The night of Thursday, July 24 was unusual; perhaps it was unique. Events that evening had a purpose – to leave no visitor or resident with doubts about the colonial city’s history.
The night was part of the Cultural Festival of the Annexation and featured the Vamos a Turistear walk (“Let’s Go Be Tourists”), a historical tour through the district’s most important sites.
More than 100 people attended the event, which started at 7:30 p.m. at theCabildo (town hall), the first meeting point featured on the tour. There, the event’s organizer, Cesar Barrantes, welcomed the participants, speaking through a sound system. He promised that they would relive the history of the country and, of course, that of Guanacaste.
Celebrating the 190th anniversary of the Annexation, Barrantes explained that the Cabildo was the place where, on July 25, 1824, an open town meeting brought together residents of the Party of Nicoya. In an act of pure free will, the residents decided to join the Costa Rican republic. In addition, Barrantes explained that the Cabildo, located across from Recaredo Briceño Park, was the place where the act that made the annexation official was signed.
The event was sponsored by the Costa Rican Tourism Institute (ICT – Instituto Costarricense de Turismo), so the majority of participants wore identifying white T-shirts with the Vamos a Turistear logo.
The wind was refreshing for the walk through the sweltering colonial city, which proceeded to the Cofradia (Brotherhood) building. There, participants watched a private show of the lovely tradition of the Baile de la Yegüita (The Little Mare’s Dance). At that building, Jose Antonio Aiza, the administrator of the Cofradia, gave a detailed explanation of the dance’s origin, which dates back to 1914. Put briefly, two men were going to kill each other for the love of the Indian woman Nantiume. However, because of the people’s prayers, a small black mare appeared and stopped the fight.
Upon leaving the Cofradia building, a cimarrona band (one with giant dancing puppets) joined the procession. More than a few took advantage of the occasion to show off their best Guanacastec-style yell and a few dance steps.
Vamos a Turistear caught the attention of Ticos and foreigners alike, as in the case of New Yorker Gabriel Cei, who said he was amazed by Guanacaste’s architecture. “The homes are very beautiful; I loved that traditional dance a lot. It’s incredible! I also like those drums [of the cimarrona]. I feel like it’s the World Cup,” he said.
In addition, some central valley residents took advantage of the holiday to visit Nicoya. That was the case for Yeorlene Contreras, who said that she was on a vacation in Tamarindo with her family when they decided to participate in Vamos a Turistear.
“It’s something new for me; it’s something incredibly well-organized.

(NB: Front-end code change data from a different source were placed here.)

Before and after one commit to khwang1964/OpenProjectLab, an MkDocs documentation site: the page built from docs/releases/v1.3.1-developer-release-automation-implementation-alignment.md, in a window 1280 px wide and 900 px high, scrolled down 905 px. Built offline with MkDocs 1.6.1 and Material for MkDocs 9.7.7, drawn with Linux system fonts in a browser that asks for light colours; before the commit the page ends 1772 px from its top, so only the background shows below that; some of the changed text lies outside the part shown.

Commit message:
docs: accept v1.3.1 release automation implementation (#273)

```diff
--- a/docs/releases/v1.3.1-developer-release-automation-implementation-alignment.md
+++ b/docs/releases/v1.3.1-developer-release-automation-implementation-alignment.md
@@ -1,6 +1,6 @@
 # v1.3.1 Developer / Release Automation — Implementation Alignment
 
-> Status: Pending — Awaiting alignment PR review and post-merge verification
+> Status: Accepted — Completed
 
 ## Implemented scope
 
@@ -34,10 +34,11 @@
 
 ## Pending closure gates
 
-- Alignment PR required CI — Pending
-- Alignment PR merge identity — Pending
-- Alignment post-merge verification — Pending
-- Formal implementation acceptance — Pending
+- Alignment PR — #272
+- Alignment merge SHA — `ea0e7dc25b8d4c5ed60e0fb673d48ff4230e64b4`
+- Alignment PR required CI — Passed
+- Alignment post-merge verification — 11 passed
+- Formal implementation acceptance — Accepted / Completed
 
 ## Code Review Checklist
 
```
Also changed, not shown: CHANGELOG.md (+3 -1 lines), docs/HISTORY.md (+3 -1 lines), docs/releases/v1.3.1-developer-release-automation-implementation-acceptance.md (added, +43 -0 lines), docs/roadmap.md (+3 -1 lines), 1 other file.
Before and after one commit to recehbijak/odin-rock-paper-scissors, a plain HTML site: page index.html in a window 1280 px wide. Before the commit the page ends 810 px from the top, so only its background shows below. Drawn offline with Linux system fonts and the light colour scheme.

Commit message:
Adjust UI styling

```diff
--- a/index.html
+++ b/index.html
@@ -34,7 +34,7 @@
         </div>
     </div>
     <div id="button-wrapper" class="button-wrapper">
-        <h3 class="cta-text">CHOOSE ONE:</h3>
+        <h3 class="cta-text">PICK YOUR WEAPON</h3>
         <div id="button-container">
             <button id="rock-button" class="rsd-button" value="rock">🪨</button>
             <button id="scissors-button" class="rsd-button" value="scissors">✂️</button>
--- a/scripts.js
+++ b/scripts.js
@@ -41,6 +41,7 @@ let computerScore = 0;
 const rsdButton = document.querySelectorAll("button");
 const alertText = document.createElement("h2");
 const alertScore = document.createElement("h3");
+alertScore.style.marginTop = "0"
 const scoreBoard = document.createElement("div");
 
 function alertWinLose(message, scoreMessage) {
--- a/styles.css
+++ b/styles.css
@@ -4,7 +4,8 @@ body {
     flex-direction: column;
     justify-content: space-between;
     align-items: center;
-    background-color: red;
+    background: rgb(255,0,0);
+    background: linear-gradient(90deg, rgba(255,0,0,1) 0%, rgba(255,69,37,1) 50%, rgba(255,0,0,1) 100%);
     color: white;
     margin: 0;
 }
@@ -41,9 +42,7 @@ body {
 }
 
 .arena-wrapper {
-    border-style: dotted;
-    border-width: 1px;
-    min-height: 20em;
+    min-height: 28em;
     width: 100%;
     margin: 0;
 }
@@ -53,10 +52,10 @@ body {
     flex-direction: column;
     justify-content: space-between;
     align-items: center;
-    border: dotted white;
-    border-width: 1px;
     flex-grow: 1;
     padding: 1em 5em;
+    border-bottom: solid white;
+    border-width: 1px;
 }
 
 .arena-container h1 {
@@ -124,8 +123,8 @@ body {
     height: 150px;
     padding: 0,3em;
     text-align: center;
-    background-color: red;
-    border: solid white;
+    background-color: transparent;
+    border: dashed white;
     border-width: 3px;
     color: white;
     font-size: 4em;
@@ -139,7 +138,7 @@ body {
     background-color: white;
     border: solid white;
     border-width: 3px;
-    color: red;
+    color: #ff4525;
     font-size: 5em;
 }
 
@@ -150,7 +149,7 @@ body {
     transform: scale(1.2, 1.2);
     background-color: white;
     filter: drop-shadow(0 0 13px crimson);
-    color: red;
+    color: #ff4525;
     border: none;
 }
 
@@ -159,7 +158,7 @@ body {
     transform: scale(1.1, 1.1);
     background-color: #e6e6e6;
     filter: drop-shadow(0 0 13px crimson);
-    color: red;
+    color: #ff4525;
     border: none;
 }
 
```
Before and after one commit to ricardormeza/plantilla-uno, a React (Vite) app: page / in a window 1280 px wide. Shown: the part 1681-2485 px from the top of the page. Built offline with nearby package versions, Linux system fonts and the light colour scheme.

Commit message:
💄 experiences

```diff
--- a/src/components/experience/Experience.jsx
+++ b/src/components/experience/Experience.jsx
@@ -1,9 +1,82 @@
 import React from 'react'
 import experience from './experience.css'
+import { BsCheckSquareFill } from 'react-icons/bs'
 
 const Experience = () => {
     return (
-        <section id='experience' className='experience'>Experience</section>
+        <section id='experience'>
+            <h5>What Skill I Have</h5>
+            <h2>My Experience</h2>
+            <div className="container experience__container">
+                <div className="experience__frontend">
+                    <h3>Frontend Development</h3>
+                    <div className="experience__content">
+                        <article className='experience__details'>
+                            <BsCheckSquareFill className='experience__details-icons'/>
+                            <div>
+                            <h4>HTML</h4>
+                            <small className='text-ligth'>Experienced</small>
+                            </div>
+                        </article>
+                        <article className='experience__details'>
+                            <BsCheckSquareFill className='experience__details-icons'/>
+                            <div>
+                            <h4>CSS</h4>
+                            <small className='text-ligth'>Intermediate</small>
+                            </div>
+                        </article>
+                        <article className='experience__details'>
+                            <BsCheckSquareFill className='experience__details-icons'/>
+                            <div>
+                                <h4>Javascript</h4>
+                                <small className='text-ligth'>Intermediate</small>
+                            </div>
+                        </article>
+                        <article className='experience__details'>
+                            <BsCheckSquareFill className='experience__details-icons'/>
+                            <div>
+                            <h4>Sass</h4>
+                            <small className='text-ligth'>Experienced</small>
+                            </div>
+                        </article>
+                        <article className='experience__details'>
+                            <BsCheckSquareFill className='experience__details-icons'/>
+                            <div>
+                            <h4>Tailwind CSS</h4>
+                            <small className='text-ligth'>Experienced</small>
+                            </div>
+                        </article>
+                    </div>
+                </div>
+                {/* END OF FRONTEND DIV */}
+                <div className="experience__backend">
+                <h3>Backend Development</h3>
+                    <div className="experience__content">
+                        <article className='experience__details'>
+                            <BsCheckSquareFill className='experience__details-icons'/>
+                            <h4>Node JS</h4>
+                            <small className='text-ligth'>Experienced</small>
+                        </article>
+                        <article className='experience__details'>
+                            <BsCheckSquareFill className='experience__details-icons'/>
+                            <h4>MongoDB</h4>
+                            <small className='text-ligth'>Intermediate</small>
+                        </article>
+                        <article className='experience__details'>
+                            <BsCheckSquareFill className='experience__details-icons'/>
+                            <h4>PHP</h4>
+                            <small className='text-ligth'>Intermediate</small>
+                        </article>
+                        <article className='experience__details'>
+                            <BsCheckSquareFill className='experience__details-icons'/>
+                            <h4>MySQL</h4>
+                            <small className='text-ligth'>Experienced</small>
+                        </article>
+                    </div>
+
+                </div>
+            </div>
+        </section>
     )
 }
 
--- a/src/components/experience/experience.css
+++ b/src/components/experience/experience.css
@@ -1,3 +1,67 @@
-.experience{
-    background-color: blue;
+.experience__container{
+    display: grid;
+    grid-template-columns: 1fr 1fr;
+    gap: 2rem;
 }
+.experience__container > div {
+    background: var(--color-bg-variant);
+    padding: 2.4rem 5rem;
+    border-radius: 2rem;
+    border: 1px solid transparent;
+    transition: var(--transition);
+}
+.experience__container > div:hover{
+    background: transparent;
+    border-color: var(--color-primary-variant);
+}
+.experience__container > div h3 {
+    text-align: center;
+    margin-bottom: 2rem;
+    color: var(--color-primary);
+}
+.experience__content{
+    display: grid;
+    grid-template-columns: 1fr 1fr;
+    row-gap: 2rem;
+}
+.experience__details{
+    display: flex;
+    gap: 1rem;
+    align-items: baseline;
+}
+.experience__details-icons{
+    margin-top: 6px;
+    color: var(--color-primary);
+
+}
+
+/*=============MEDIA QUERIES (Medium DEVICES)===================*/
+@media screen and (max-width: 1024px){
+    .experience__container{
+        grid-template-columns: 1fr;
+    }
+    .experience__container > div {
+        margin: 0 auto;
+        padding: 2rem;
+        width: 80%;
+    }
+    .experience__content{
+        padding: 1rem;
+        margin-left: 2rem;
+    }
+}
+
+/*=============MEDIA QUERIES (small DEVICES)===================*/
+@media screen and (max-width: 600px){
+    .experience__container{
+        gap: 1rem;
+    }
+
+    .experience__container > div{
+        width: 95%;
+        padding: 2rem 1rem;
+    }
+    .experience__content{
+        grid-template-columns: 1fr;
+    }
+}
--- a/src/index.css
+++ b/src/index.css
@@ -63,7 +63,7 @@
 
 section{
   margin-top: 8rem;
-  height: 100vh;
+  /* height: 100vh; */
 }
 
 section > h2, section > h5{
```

Today I have learned a lot about the history of Nicoya canton. Everything has been very lovely,” said Contreras.
The tour also stopped by the colonial church and a few homes in the La Cananga neighborhood. During the nearly 1.5 hours that the tour lasted, the participants were protected by officials from the public force and an ambulance that was available for emergencies.
The history lessons weren’t only for visitors, as some Nicoyans, such as Leida Ruiz, also learned something new about Nicoya’s history. “These activities should be constant – this preserves traditions. As a Nicoyan, there were a lot of things I didn’t know, like the history of many houses in the La Cananga neighborhood, and they explained it very well,” asserted Ruiz.
To finish the tour, a group of marimbas livened up the fiesta at about 9 p.m., leaving many satisfied that they had participated.